**EXERCISE DIRECTIONS**:
Repeat the listing below in full and exactly. Pictures are to be omitted.

===== DATA SUPPLIED

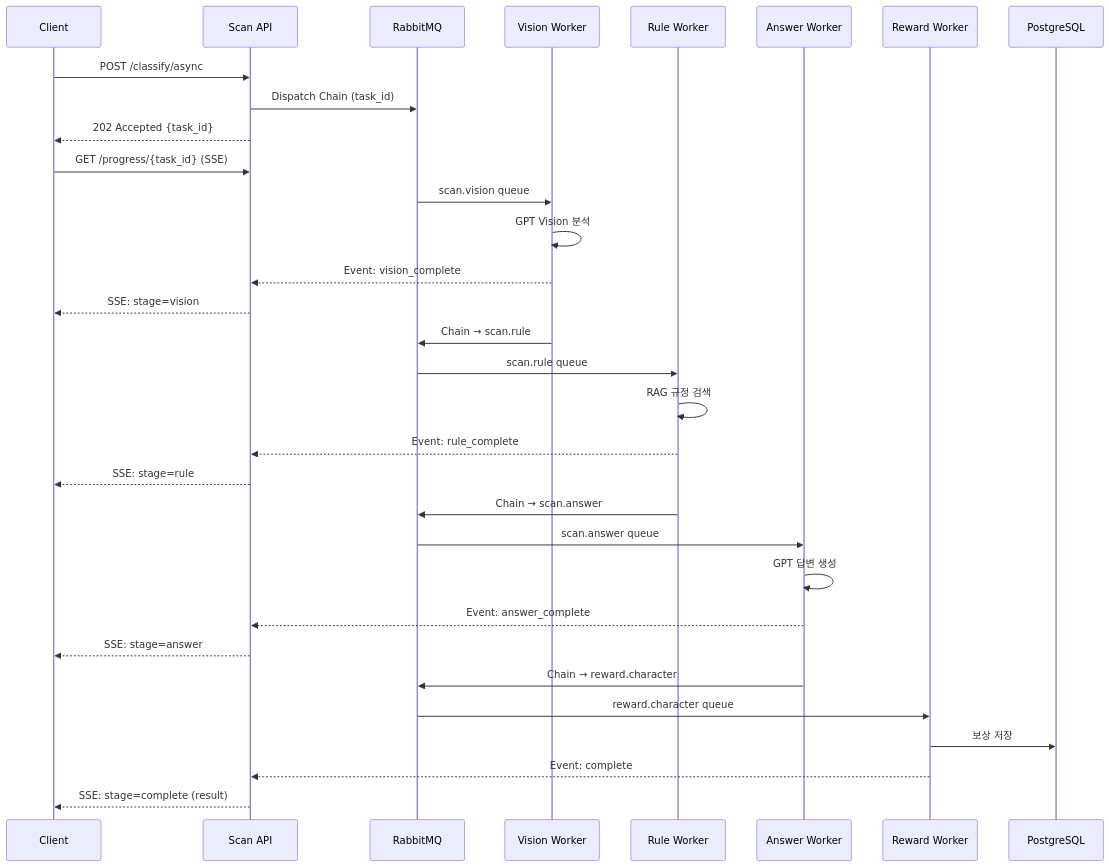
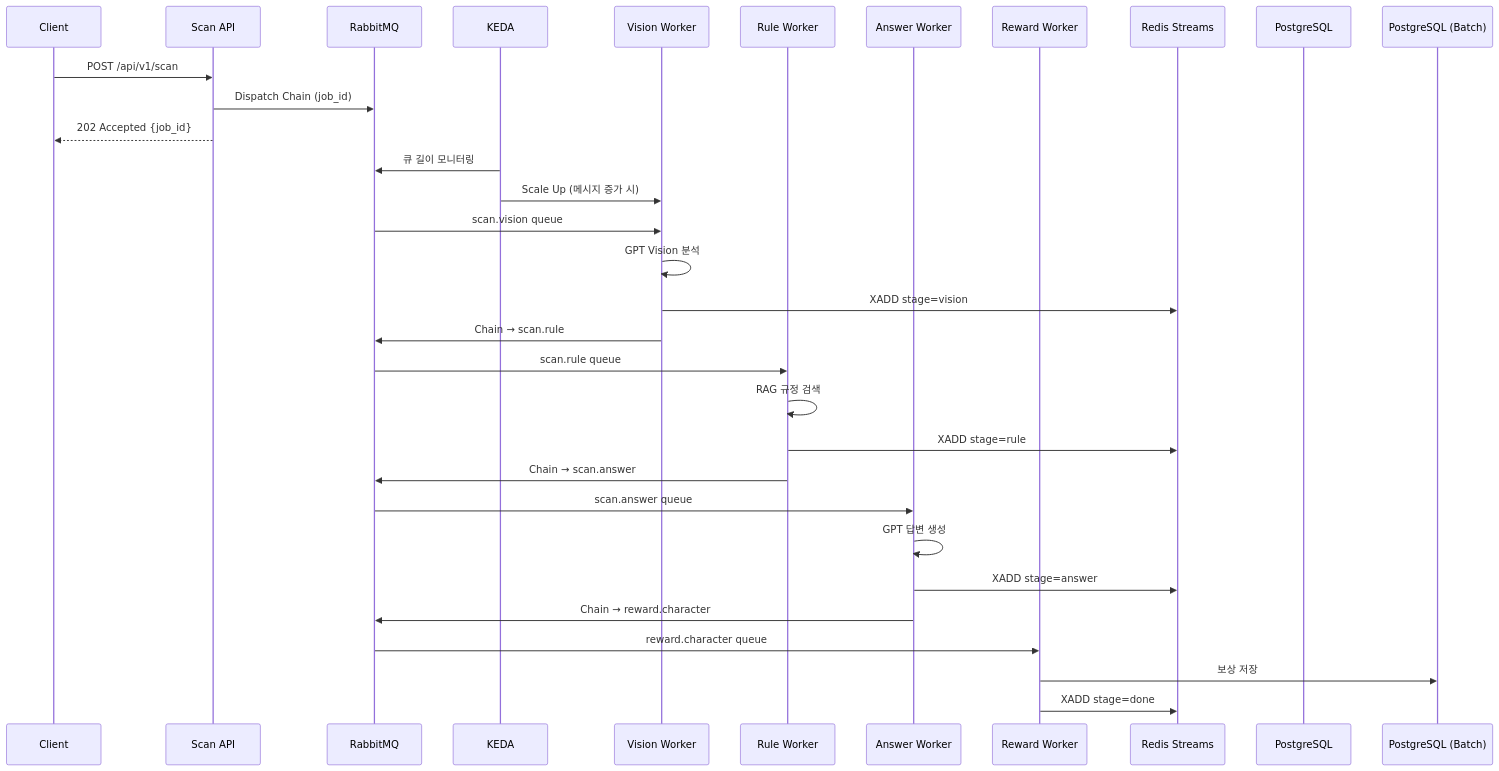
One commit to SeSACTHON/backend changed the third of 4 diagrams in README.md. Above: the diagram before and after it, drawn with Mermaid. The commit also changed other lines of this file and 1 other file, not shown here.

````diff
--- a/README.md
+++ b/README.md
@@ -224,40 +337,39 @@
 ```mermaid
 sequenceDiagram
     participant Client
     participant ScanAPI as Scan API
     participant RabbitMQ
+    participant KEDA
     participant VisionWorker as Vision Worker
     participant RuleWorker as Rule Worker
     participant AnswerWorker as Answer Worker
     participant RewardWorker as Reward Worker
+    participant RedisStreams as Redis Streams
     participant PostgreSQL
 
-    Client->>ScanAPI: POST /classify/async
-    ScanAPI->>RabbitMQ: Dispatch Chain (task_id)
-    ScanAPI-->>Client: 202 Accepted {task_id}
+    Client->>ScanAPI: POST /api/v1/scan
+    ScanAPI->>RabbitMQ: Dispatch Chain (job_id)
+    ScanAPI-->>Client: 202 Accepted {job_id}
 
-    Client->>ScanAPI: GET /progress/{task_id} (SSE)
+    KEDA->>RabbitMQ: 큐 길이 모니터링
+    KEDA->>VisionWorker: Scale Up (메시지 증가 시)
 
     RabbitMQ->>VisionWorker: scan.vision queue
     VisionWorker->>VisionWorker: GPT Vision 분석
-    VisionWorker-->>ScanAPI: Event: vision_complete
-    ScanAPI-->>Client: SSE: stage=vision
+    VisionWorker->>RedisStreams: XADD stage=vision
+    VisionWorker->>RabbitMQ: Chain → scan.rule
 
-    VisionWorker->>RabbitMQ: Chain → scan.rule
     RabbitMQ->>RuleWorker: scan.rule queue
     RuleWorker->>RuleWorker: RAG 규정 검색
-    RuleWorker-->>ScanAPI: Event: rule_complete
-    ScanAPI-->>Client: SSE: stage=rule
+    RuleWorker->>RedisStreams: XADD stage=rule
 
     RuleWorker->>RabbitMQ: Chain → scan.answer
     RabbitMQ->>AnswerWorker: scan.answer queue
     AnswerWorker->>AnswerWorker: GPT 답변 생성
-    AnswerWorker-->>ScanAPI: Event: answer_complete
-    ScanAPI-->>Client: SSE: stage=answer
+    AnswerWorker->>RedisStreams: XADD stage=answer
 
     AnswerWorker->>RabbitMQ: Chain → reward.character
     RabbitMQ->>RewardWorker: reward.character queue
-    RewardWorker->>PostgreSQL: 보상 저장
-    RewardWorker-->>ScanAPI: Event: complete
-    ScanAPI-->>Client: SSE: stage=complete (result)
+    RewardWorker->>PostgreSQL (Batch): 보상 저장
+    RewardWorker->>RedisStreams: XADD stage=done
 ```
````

==========

**SOLUTION TO THIS TASK**:
One commit to SeSACTHON/backend changed the third of 4 diagrams in README.md. Above: the diagram before and after it, drawn with Mermaid. The commit also changed other lines of this file and 1 other file, not shown here.

````diff
--- a/README.md
+++ b/README.md
@@ -224,40 +337,39 @@
 ```mermaid
 sequenceDiagram
     participant Client
     participant ScanAPI as Scan API
     participant RabbitMQ
+    participant KEDA
     participant VisionWorker as Vision Worker
     participant RuleWorker as Rule Worker
     participant AnswerWorker as Answer Worker
     participant RewardWorker as Reward Worker
+    participant RedisStreams as Redis Streams
     participant PostgreSQL
 
-    Client->>ScanAPI: POST /classify/async
-    ScanAPI->>RabbitMQ: Dispatch Chain (task_id)
-    ScanAPI-->>Client: 202 Accepted {task_id}
+    Client->>ScanAPI: POST /api/v1/scan
+    ScanAPI->>RabbitMQ: Dispatch Chain (job_id)
+    ScanAPI-->>Client: 202 Accepted {job_id}
 
-    Client->>ScanAPI: GET /progress/{task_id} (SSE)
+    KEDA->>RabbitMQ: 큐 길이 모니터링
+    KEDA->>VisionWorker: Scale Up (메시지 증가 시)
 
     RabbitMQ->>VisionWorker: scan.vision queue
     VisionWorker->>VisionWorker: GPT Vision 분석
-    VisionWorker-->>ScanAPI: Event: vision_complete
-    ScanAPI-->>Client: SSE: stage=vision
+    VisionWorker->>RedisStreams: XADD stage=vision
+    VisionWorker->>RabbitMQ: Chain → scan.rule
 
-    VisionWorker->>RabbitMQ: Chain → scan.rule
     RabbitMQ->>RuleWorker: scan.rule queue
     RuleWorker->>RuleWorker: RAG 규정 검색
-    RuleWorker-->>ScanAPI: Event: rule_complete
-    ScanAPI-->>Client: SSE: stage=rule
+    RuleWorker->>RedisStreams: XADD stage=rule
 
     RuleWorker->>RabbitMQ: Chain → scan.answer
     RabbitMQ->>AnswerWorker: scan.answer queue
     AnswerWorker->>AnswerWorker: GPT 답변 생성
-    AnswerWorker-->>ScanAPI: Event: answer_complete
-    ScanAPI-->>Client: SSE: stage=answer
+    AnswerWorker->>RedisStreams: XADD stage=answer
 
     AnswerWorker->>RabbitMQ: Chain → reward.character
     RabbitMQ->>RewardWorker: reward.character queue
-    RewardWorker->>PostgreSQL: 보상 저장
-    RewardWorker-->>ScanAPI: Event: complete
-    ScanAPI-->>Client: SSE: stage=complete (result)
+    RewardWorker->>PostgreSQL (Batch): 보상 저장
+    RewardWorker->>RedisStreams: XADD stage=done
 ```
````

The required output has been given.